Task instructions.
Below are lines of data; give the number of them that contain "notebook", and only that.

[Difference listings]

┌──

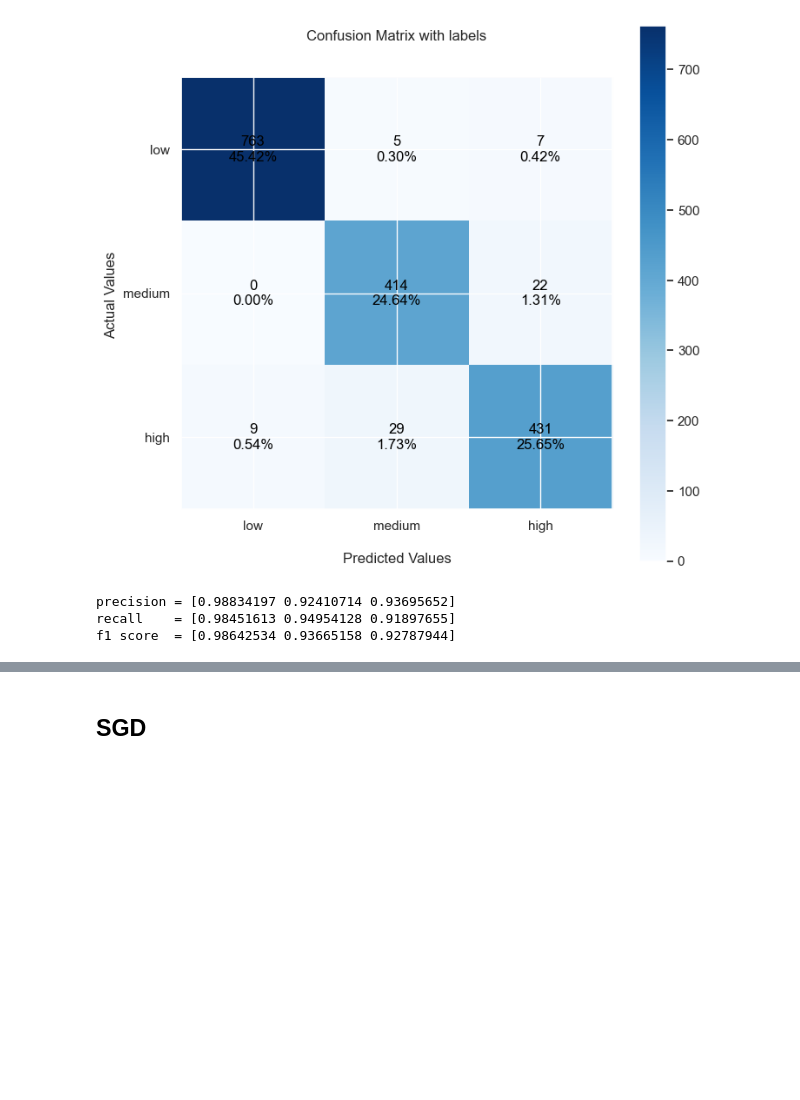
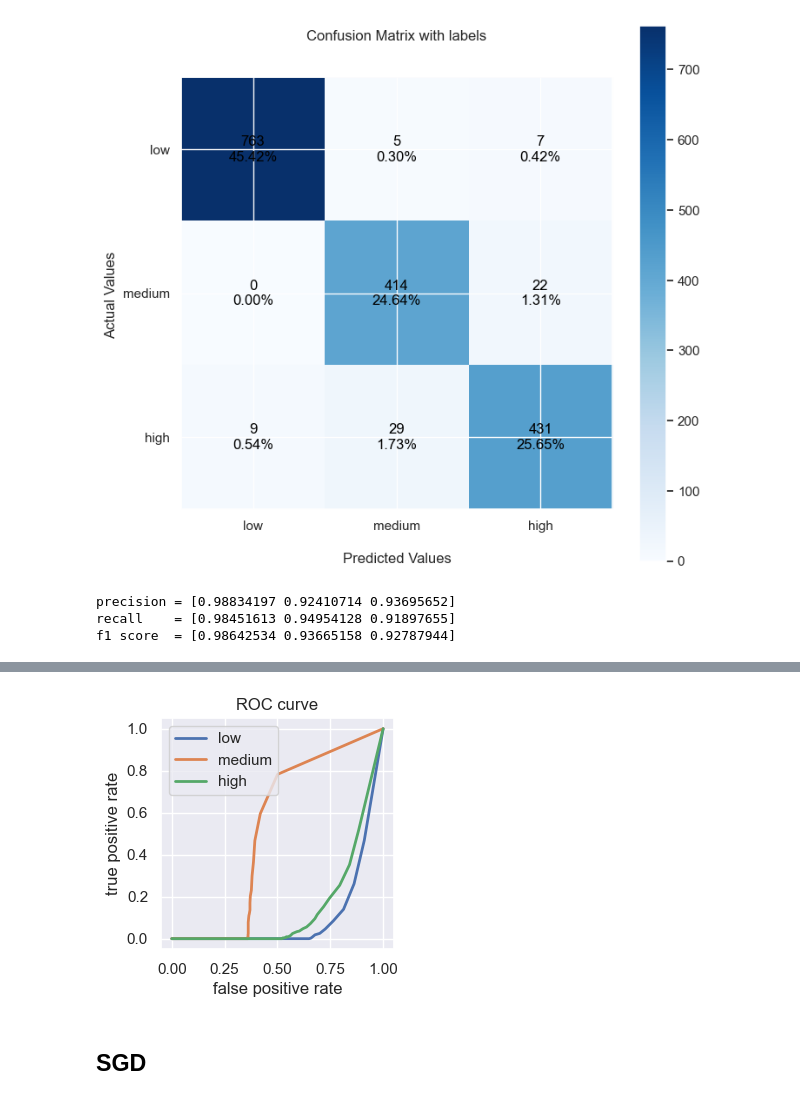
Before and after one commit to Chin-Wai-Yee/AIT_assignment, a Jupyter notebook: G37.ipynb, the cells around one changed output, grey strips where cells are left out. Cells and saved outputs as stored; diff of their text form; code cells hidden in the pictures; blank space fills up the shorter version.

```diff
--- a/G37.ipynb
+++ b/G37.ipynb
@@ -463,2 +486,6 @@ showPrecisionRecall(X_train, y_train, forest_classifier, classes)
+# %%
+showRocCurve(X_train, y_train, forest_classifier, classes)
+# %% [output]
+[figure, added]
 # %% [markdown]
 ## SGD
```
Also changed, not shown: parts of 16 cells of this notebook.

└──

Answer space.
2